◆ **Task details**: When you copy the records, keep every word exact and leave the pictures out.

+--

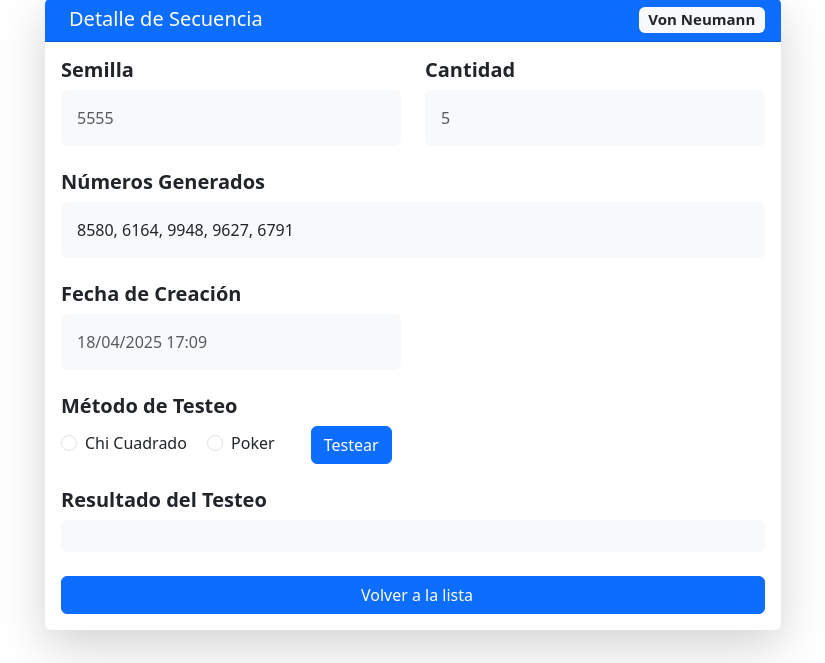
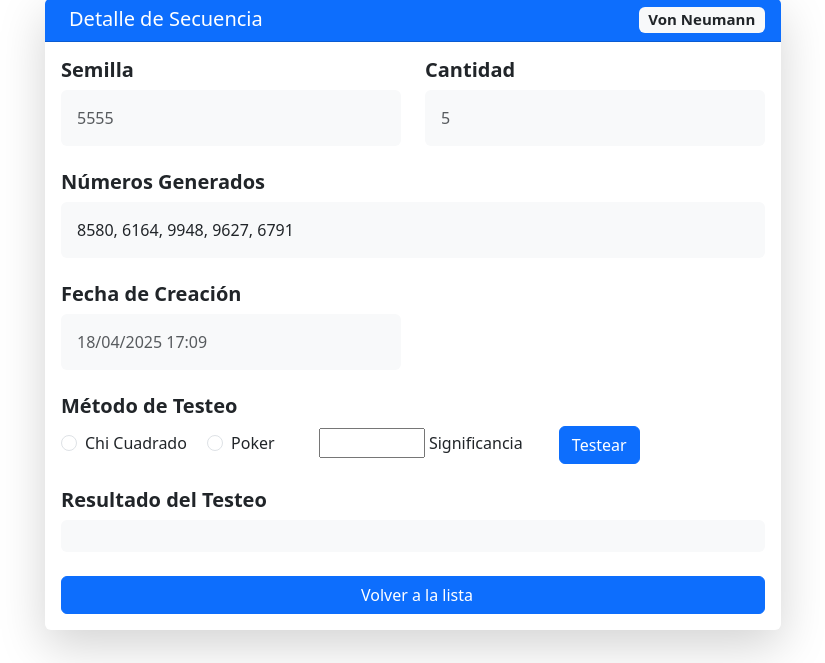
Before and after one commit to joaquinkuster/Metodo-Analitico, a Django app: page /secuencia/testear/1/VN/ in a window 1280 px wide. Shown: the part 97-760 px from the top of the page, without its empty margins (227-1052 px from the left). Run offline with Django 5.2, Linux system fonts and the light colour scheme; data comes from the database, SQL or seed files in the repository; both versions use the stored data as it was after the commit; some libraries are stand-ins or nearby versions.

Commit message:
se agrego el metodo chi cuadrado para el test de aleatoriedad

```diff
--- a/NumerosPseudoaleatorios/templates/pages/secuencia/testear.html
+++ b/NumerosPseudoaleatorios/templates/pages/secuencia/testear.html
@@ -95,6 +95,10 @@
                                 <input class="form-check-input" type="radio" name="metodo" id="poker" value="poker" {% if metodo == 'poker' %}checked{% endif %}>
                                 <label class="form-check-label" for="poker">Poker</label>
                             </div>
+                            <div class="form-check form-check-inline">
+                                <input class="form-checked" type="number" name="significancia" id="significancia" value="{{ significancia }}" step="0.01" min="0.01" max="1.00" required>
+                                <label class="form-check-label" for="significancia">Significancia</label>
+                            </div>
                             <button type="submit" class="btn btn-primary ms-3">Testear</button>
                         </form>
                 </div>
@@ -121,7 +125,6 @@
             const form = document.querySelector('form');
             form.addEventListener('submit', function (event) {
                 const metodo = document.querySelector('input[name="metodo"]:checked').value;
-                if (metodo === 'poker') {
                     event.preventDefault(); // Evita el envío inmediato del formulario
                     const numeros = document.querySelectorAll('#numeros-container .numero');
                     let delay = 0;
@@ -145,17 +148,18 @@
                                 .then(data => {
                                     // Actualiza los resultados en la página
                                     numeros.forEach((numero, index) => {
-                                        {% if data.resultados.aprueba %}
-                                        numero.style.color = 'green';
-                                        {% else %}
-                                        numero.style.color = 'red';
-                                        {% endif %}
+                                        if (data.resultados.aprueba) {
+                                            numero.style.color = 'green'; // Cambia el color del número a verde
+                                        } else {
+                                            numero.style.color = 'red'; // Cambia el color del número a rojo
+                                        }
                                         numero.style.backgroundColor = '';
                                         numero.style.fontWeight = '';
                                     });
                                     const resultadosContainer = document.getElementById('resultados-container');
-                                    resultadosContainer.innerHTML = ''; // Limpia el contenedor de resultados
-                                    resultadosContainer.innerHTML = `
+                                    resultadosContainer.innerHTML = '';
+                                    if (metodo === 'poker') {
+                                        resultadosContainer.innerHTML = `
                                         <p class="text-muted mb-0">Valor Chi Cuadrado: <strong>${data.resultados.valor_chi2}</strong></p>
                                         <p class="text-muted mb-0">Valor Crítico: <strong>${data.resultados.valor_critico}</strong></p>
 
@@ -165,6 +169,16 @@
                                             Resultado: <strong>${data.resultados.aprueba ? 'Aprobado' : 'No Aprobado'}</strong>
                                         </p>
                                     `;
+                                    } else if (metodo === 'chi_cuadrado') {
+                                        resultadosContainer.innerHTML = `
+                                        <p class="text-muted mb-0">Valor Chi Cuadrado: <strong>${data.resultados.valor_chi2}</strong></p>
+                                        <p class="text-muted mb-0">Valor Crítico: <strong>${data.resultados.valor_critico}</strong></p>
+                                        <p class="${data.resultados.aprueba ? 'text-success' : 'text-danger'} mb-0">
+                                            Resultado: <strong>${data.resultados.aprueba ? 'Aprobado' : 'No Aprobado'}</strong>
+                                        </p>
+                                    `;
+                                    }
+
                                 })
                                 .catch(error => {
                                     console.error('Error al enviar los datos:', error);
@@ -173,7 +187,6 @@
                         }, delay);
                         delay += 20; // Incrementa el retraso para cada número (500ms por número)
                     });
-                }
             });
         });
     </script>
--- a/NumerosPseudoaleatorios/views.py
+++ b/NumerosPseudoaleatorios/views.py
@@ -6,6 +6,7 @@ from .models import TipoGenerador, VonNeumann, CongruencialMultiplicativo
 from .forms import VonNeumannForm, CongruencialMultiplicativoForm
 from django.views.decorators.http import require_POST
 from .testers.poquer import test_poker
+from .testers.chiCuadrado import chi_squared_test
 from django.http import JsonResponse, HttpResponseNotAllowed
 
 # Create your views here.
@@ -103,7 +104,7 @@ def testear_secuencia(request, id, tipo):
         secuencia = None
         resultados = None
         metodo = request.POST.get("metodo", None)  # Obtener el método seleccionado del formulario
-
+        significancia = request.POST.get("significancia", None)  # Obtener el nivel de significancia del formulario
         if tipo == TipoGenerador.VON_NEUMANN:
             secuencia = VonNeumann.objects.get(id=id)
         elif tipo == TipoGenerador.CONGRUENCIAL_MULTIPLICATIVO:
@@ -116,16 +117,21 @@ def testear_secuencia(request, id, tipo):
         # Procesar el formulario si se envió
         if request.method == 'POST' and request.headers.get('X-Requested-With') == 'XMLHttpRequest':
             numeros = secuencia.numeros
-
             if metodo == "poker":
-                resultados = test_poker(numeros)
+                resultados = test_poker(significancia, numeros)
                 if resultados == None:
                     messages.error(request, "Error al realizar la prueba de Poker.")
                 else:
                     messages.success(request, "Prueba de Poker realizado correctamente!")
             elif metodo == "chi_cuadrado":
-                # Aquí puedes integrar la lógica del test de Chi Cuadrado en el futuro
-                resultados = {"mensaje": "Test de Chi Cuadrado aún no implementado."}
+                resultados = chi_squared_test(significancia, numeros, num_intervals=10)
+                if resultados == None:
+                    messages.error(request, "Error al realizar la prueba de Chi Cuadrado.")
+                else:
+                    messages.success(request, "Prueba de Chi Cuadrado realizado correctamente!")
+            else:
+                messages.error(request, "Método de prueba no válido.")
+                return HttpResponseNotAllowed(['POST'])
 
             # Respuesta JSON con los resultados
             return JsonResponse({
```
Also changed, not shown: NumerosPseudoaleatorios/testers/chiCuadrado.py (added, +26 -0 lines), NumerosPseudoaleatorios/testers/poquer.py (+5 -5 lines), numerospseudoaleatorios.db.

+--

◆ **Answer section**:
Before and after one commit to joaquinkuster/Metodo-Analitico, a Django app: page /secuencia/testear/1/VN/ in a window 1280 px wide. Shown: the part 97-760 px from the top of the page, without its empty margins (227-1052 px from the left). Run offline with Django 5.2, Linux system fonts and the light colour scheme; data comes from the database, SQL or seed files in the repository; both versions use the stored data as it was after the commit; some libraries are stand-ins or nearby versions.

Commit message:
se agrego el metodo chi cuadrado para el test de aleatoriedad

```diff
--- a/NumerosPseudoaleatorios/templates/pages/secuencia/testear.html
+++ b/NumerosPseudoaleatorios/templates/pages/secuencia/testear.html
@@ -95,6 +95,10 @@
                                 <input class="form-check-input" type="radio" name="metodo" id="poker" value="poker" {% if metodo == 'poker' %}checked{% endif %}>
                                 <label class="form-check-label" for="poker">Poker</label>
                             </div>
+                            <div class="form-check form-check-inline">
+                                <input class="form-checked" type="number" name="significancia" id="significancia" value="{{ significancia }}" step="0.01" min="0.01" max="1.00" required>
+                                <label class="form-check-label" for="significancia">Significancia</label>
+                            </div>
                             <button type="submit" class="btn btn-primary ms-3">Testear</button>
                         </form>
                 </div>
@@ -121,7 +125,6 @@
             const form = document.querySelector('form');
             form.addEventListener('submit', function (event) {
                 const metodo = document.querySelector('input[name="metodo"]:checked').value;
-                if (metodo === 'poker') {
                     event.preventDefault(); // Evita el envío inmediato del formulario
                     const numeros = document.querySelectorAll('#numeros-container .numero');
                     let delay = 0;
@@ -145,17 +148,18 @@
                                 .then(data => {
                                     // Actualiza los resultados en la página
                                     numeros.forEach((numero, index) => {
-                                        {% if data.resultados.aprueba %}
-                                        numero.style.color = 'green';
-                                        {% else %}
-                                        numero.style.color = 'red';
-                                        {% endif %}
+                                        if (data.resultados.aprueba) {
+                                            numero.style.color = 'green'; // Cambia el color del número a verde
+                                        } else {
+                                            numero.style.color = 'red'; // Cambia el color del número a rojo
+                                        }
                                         numero.style.backgroundColor = '';
                                         numero.style.fontWeight = '';
                                     });
                                     const resultadosContainer = document.getElementById('resultados-container');
-                                    resultadosContainer.innerHTML = ''; // Limpia el contenedor de resultados
-                                    resultadosContainer.innerHTML = `
+                                    resultadosContainer.innerHTML = '';
+                                    if (metodo === 'poker') {
+                                        resultadosContainer.innerHTML = `
                                         <p class="text-muted mb-0">Valor Chi Cuadrado: <strong>${data.resultados.valor_chi2}</strong></p>
                                         <p class="text-muted mb-0">Valor Crítico: <strong>${data.resultados.valor_critico}</strong></p>
 
@@ -165,6 +169,16 @@
                                             Resultado: <strong>${data.resultados.aprueba ? 'Aprobado' : 'No Aprobado'}</strong>
                                         </p>
                                     `;
+                                    } else if (metodo === 'chi_cuadrado') {
+                                        resultadosContainer.innerHTML = `
+                                        <p class="text-muted mb-0">Valor Chi Cuadrado: <strong>${data.resultados.valor_chi2}</strong></p>
+                                        <p class="text-muted mb-0">Valor Crítico: <strong>${data.resultados.valor_critico}</strong></p>
+                                        <p class="${data.resultados.aprueba ? 'text-success' : 'text-danger'} mb-0">
+                                            Resultado: <strong>${data.resultados.aprueba ? 'Aprobado' : 'No Aprobado'}</strong>
+                                        </p>
+                                    `;
+                                    }
+
                                 })
                                 .catch(error => {
                                     console.error('Error al enviar los datos:', error);
@@ -173,7 +187,6 @@
                         }, delay);
                         delay += 20; // Incrementa el retraso para cada número (500ms por número)
                     });
-                }
             });
         });
     </script>
--- a/NumerosPseudoaleatorios/views.py
+++ b/NumerosPseudoaleatorios/views.py
@@ -6,6 +6,7 @@ from .models import TipoGenerador, VonNeumann, CongruencialMultiplicativo
 from .forms import VonNeumannForm, CongruencialMultiplicativoForm
 from django.views.decorators.http import require_POST
 from .testers.poquer import test_poker
+from .testers.chiCuadrado import chi_squared_test
 from django.http import JsonResponse, HttpResponseNotAllowed
 
 # Create your views here.
@@ -103,7 +104,7 @@ def testear_secuencia(request, id, tipo):
         secuencia = None
         resultados = None
         metodo = request.POST.get("metodo", None)  # Obtener el método seleccionado del formulario
-
+        significancia = request.POST.get("significancia", None)  # Obtener el nivel de significancia del formulario
         if tipo == TipoGenerador.VON_NEUMANN:
             secuencia = VonNeumann.objects.get(id=id)
         elif tipo == TipoGenerador.CONGRUENCIAL_MULTIPLICATIVO:
@@ -116,16 +117,21 @@ def testear_secuencia(request, id, tipo):
         # Procesar el formulario si se envió
         if request.method == 'POST' and request.headers.get('X-Requested-With') == 'XMLHttpRequest':
             numeros = secuencia.numeros
-
             if metodo == "poker":
-                resultados = test_poker(numeros)
+                resultados = test_poker(significancia, numeros)
                 if resultados == None:
                     messages.error(request, "Error al realizar la prueba de Poker.")
                 else:
                     messages.success(request, "Prueba de Poker realizado correctamente!")
             elif metodo == "chi_cuadrado":
-                # Aquí puedes integrar la lógica del test de Chi Cuadrado en el futuro
-                resultados = {"mensaje": "Test de Chi Cuadrado aún no implementado."}
+                resultados = chi_squared_test(significancia, numeros, num_intervals=10)
+                if resultados == None:
+                    messages.error(request, "Error al realizar la prueba de Chi Cuadrado.")
+                else:
+                    messages.success(request, "Prueba de Chi Cuadrado realizado correctamente!")
+            else:
+                messages.error(request, "Método de prueba no válido.")
+                return HttpResponseNotAllowed(['POST'])
 
             # Respuesta JSON con los resultados
             return JsonResponse({
```
Also changed, not shown: NumerosPseudoaleatorios/testers/chiCuadrado.py (added, +26 -0 lines), NumerosPseudoaleatorios/testers/poquer.py (+5 -5 lines), numerospseudoaleatorios.db.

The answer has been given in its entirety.